The De Beers retail stores have lost their “style icon.”
Iman, the African supermodel who for two years was the public face of the chain, no longer will represent it in public appearances and advertisements.
De Beers LV spokeswoman Joan Parker says the two sides are parting because the chain no longer plans to use celebrities in its advertisements.
Following the announcement, Survival International, the NGO publicizing the cause of the Bushmen in Botswana, took credit for her leaving. Survival had called for a boycott of both Iman and De Beers, claiming that diamonds are the reason the Bushmen are being expelled from their ancestral homes.

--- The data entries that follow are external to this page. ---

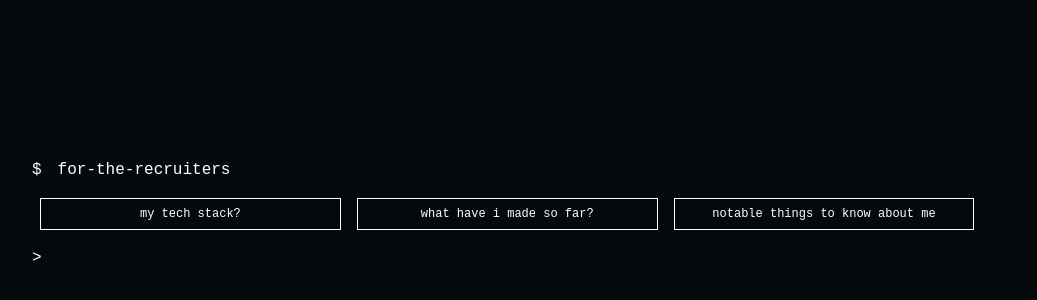
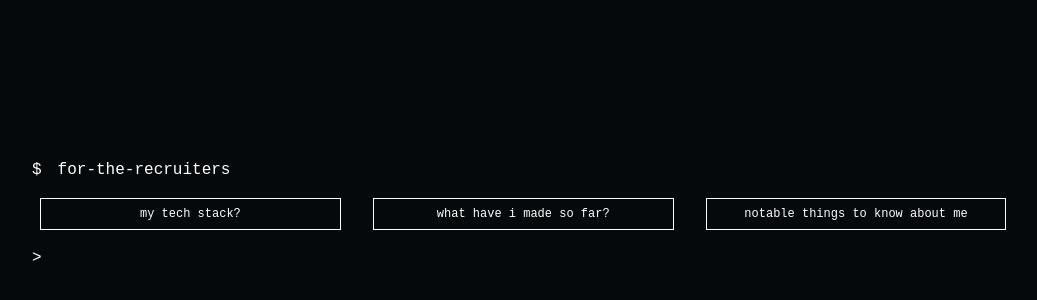
Before and after one commit to vznh/hobin.dev, a React (Create React App) app in the folder client/: page / in a window 1280 px wide. Shown: the part 874-1174 px from the top of the page, without its empty margins (128-1165 px from the left). Built offline with nearby package versions, Linux system fonts and the light colour scheme.

Commit message:
cleared much vulnerabilities; for the love of buddha pls work

```diff
--- a/client/src/App.js
+++ b/client/src/App.js
@@ -7,7 +7,7 @@ import './App.css';
 
 function App() {
   const [backgroundColor, setBackgroundColor] = useState('#06090C');
-  const [section, setSection] = useState(0);
+  const [section] = useState(0);
 
   const handleScroll = () => {
     const scrollPosition = window.scrollY;
--- a/client/tailwind.config.js
+++ b/client/tailwind.config.js
@@ -1,6 +1,8 @@
 /** @type {import('tailwindcss').Config} */
 module.exports = {
-  content: [],
+  content: [
+    "./src/**/*.{js,jsx,ts,tsx}"
+  ],
   theme: {
     extend: {},
   },
```
Also changed, not shown: client/package.json (+3 -4 lines), 1 other file (tests, documents, lock files or other folders).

“That’s ridiculous,” says Parker. “The Bushman issue has nothing to do with diamonds. This is a decision that was mutually arrived at.”

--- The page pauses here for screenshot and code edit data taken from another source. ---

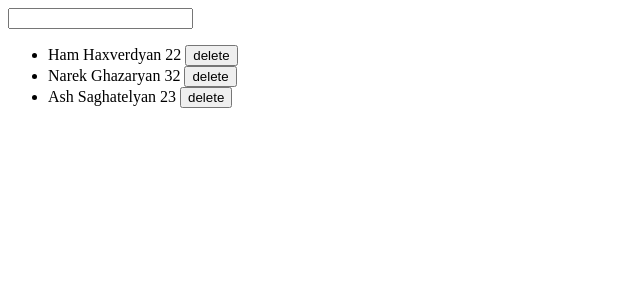
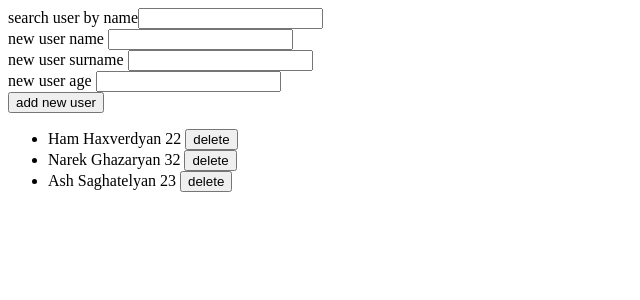
Before and after one commit to HamHax/todo-list-with-React, a React (Create React App) app in the folder todo/: page / in a window 1280 px wide. Shown: the top 300 px of the page, without its empty margins (0-640 px from the left). Built offline with nearby package versions, Linux system fonts and the light colour scheme.

Commit message:
adding new user logic to our user list

```diff
--- a/todo/src/App.js
+++ b/todo/src/App.js
@@ -1,4 +1,4 @@
-import { Component } from "react";
+import React, { Component } from "react";
 import Button from "./components/Button/Button";
 import Inlinetext from "./components/Inlinetext/Inlinetext";
 import Input from "./components/Input/Input";
@@ -16,9 +16,11 @@ class App extends Component {
         {name: 'Ash', surname: 'Saghatelyan', age: 23, id: 3},
       ],
       nextUserId: 4,
-      searchName: ''
-
+      searchName: '',
     }
+    this.nextUserName = React.createRef('');
+    this.nextUserSurname = React.createRef('');
+    this.nextUserAge = React.createRef('');
   }
 
   deleteHandler = (id) => {
@@ -38,12 +40,39 @@ class App extends Component {
       return   item.name.toLocaleLowerCase().includes(this.state.searchName.toLocaleLowerCase())
   }
 
+  addUserHandler = () => {
+    const newUser = {
+      name: this.nextUserName.current.value,
+      surname: this.nextUserSurname.current.value,
+      age: this.nextUserAge.current.value,
+      id: this.state.nextUserId
+    }
+    this.setState({
+      nextUserId: this.state.nextUserId + 1,
+      userlist: this.state.userlist.concat(newUser)
+    })
+
+
+  }
+
 
 
   render() {
     return (
        <Wrapper>
+        <Inlinetext>search user by name</Inlinetext>
         <Input onChange={this.changeName}  type='text'/>
+        <br />
+        <Inlinetext> new user name </Inlinetext>
+        <Input propsRef={this.nextUserName} type='text' />
+        <br />
+        <Inlinetext> new user surname </Inlinetext>
+        <Input propsRef={this.nextUserSurname} type='text' />
+        <br />
+        <Inlinetext> new user age </Inlinetext>
+        <Input propsRef={this.nextUserAge} type='number' />
+        <br />
+        <Button onClick={this.addUserHandler}> add new user </Button>
          <List>
           {
             this.state.userlist.filter(this.filterUser).map(user => {
```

Survival’s boast that it got Iman to step down prompted De Beers to issue a press release “setting the record straight” on the issue. It noted that independent observers, including members of Parliament “have visited Botswana to assess the situation for themselves and have all confirmed that there is no connection between Botswana government policy and diamonds. Even local Botswana NGOs, who have been campaigning on behalf of the Bushmen for some time, have issued statements to that effect. … While De Beers respects Survival International’s right to campaign on behalf of indigenous peoples, it is quite improper in this case to involve diamond mining in an unrelated dispute. This has repeatedly been made clear to Stephen Corry of Survival International, and De Beers regrets that he continues to attempt to mislead his members, the media, and the general public in this way.”
In response, Survival noted that Iman herself has spoken out against the Bushmen relocation.

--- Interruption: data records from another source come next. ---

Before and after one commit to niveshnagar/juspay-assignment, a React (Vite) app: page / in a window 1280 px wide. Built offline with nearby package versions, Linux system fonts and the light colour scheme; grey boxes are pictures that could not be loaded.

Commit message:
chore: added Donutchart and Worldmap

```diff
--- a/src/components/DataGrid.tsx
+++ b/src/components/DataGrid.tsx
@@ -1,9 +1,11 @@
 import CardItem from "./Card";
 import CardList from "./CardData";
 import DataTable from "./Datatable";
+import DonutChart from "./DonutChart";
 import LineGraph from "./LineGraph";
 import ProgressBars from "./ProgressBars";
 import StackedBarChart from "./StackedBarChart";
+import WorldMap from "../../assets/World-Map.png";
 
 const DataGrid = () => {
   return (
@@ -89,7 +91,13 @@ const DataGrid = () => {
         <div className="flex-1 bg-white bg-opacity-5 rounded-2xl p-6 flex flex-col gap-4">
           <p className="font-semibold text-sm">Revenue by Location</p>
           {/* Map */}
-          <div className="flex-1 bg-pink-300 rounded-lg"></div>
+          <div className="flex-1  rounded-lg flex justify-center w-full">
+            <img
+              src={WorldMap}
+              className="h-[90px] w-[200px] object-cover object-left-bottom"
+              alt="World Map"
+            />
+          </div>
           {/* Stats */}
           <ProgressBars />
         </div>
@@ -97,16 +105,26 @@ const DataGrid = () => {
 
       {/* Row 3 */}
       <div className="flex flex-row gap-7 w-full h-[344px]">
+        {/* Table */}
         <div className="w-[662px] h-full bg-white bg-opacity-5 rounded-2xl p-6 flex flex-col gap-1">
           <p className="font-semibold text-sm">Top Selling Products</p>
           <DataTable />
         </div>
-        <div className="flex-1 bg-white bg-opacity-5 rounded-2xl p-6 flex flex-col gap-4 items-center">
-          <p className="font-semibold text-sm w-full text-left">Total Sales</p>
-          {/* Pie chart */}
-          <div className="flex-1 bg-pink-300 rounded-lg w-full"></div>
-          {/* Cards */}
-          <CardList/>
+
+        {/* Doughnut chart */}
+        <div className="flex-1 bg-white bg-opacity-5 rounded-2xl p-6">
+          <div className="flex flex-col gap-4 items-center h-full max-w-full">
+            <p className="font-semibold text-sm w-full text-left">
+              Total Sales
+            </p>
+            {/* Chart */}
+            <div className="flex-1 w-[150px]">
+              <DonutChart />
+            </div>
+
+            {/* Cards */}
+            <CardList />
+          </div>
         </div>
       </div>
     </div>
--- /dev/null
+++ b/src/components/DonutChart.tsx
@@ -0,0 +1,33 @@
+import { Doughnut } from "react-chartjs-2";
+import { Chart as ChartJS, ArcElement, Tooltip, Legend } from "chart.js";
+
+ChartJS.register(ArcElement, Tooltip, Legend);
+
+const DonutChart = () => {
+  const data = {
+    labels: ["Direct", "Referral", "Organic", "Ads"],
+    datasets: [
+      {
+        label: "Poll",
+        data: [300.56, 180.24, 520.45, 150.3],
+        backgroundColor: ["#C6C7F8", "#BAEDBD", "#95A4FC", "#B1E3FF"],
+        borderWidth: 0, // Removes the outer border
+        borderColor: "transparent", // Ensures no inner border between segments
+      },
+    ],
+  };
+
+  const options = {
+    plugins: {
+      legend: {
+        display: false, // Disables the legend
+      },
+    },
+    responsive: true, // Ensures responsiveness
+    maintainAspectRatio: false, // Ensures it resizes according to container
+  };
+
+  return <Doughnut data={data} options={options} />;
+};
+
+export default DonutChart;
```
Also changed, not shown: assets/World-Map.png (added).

Iman’s image is still a heavy presence on the De Beers LV Web site and in stores, and Parker says they will continue to use it for a period of time.
In March the chain got a new CEO, Cartier veteran Guy Leymarie, whose appointment pushed back the planned openings of stores in Los Angeles and New York, Parker says. Originally scheduled for this year, the stores now are set to open in 2005.